Without the pictures, give the records again exactly as they appear.

== Segment start ==

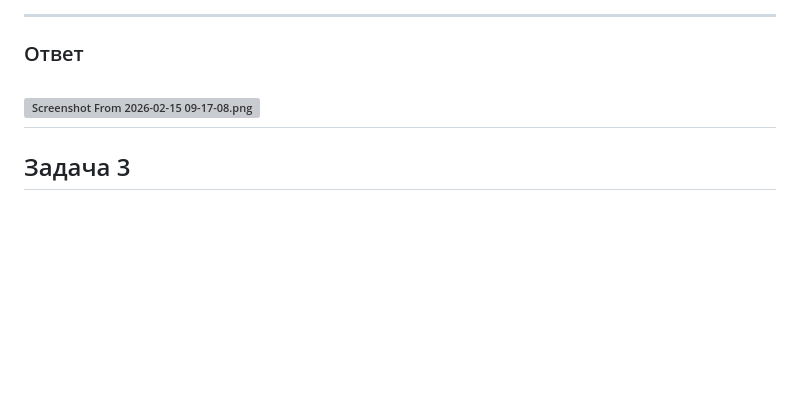
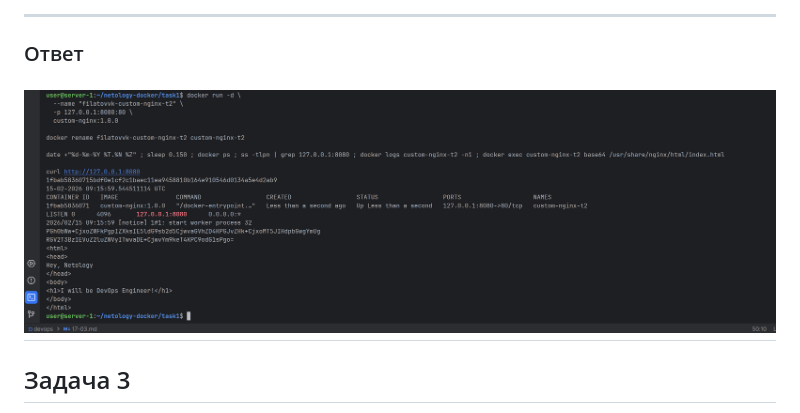
Before and after one commit to LuckyVl/devops, a Markdown page: 17-03.md, the part around the change. Rendered like a GitHub page; pictures changed too: img/img_hw-17-03-2-1.png (added); blank space fills up the shorter version; grey boxes are pictures that could not be loaded.

```diff
--- a/img/17-03.md
+++ b/17-03.md
@@ -48,7 +48,7 @@ https://hub.docker.com/r/luckyvl/custom-nginx
 
 ---
 ### Ответ
-![Screenshot From 2026-02-15 09-17-08.png](../../../Pictures/Screenshots/Screenshot%20From%202026-02-15%2009-17-08.png)
+![img_hw-17-03-2-1.png](img/img_hw-17-03-2-1.png)
 ---
 
 ## Задача 3
```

== Segment end ==

**Solution to this problem:**
Before and after one commit to LuckyVl/devops, a Markdown page: 17-03.md, the part around the change. Rendered like a GitHub page; pictures changed too: img/img_hw-17-03-2-1.png (added); blank space fills up the shorter version; grey boxes are pictures that could not be loaded.

```diff
--- a/img/17-03.md
+++ b/17-03.md
@@ -48,7 +48,7 @@ https://hub.docker.com/r/luckyvl/custom-nginx
 
 ---
 ### Ответ
-![Screenshot From 2026-02-15 09-17-08.png](../../../Pictures/Screenshots/Screenshot%20From%202026-02-15%2009-17-08.png)
+![img_hw-17-03-2-1.png](img/img_hw-17-03-2-1.png)
 ---
 
 ## Задача 3
```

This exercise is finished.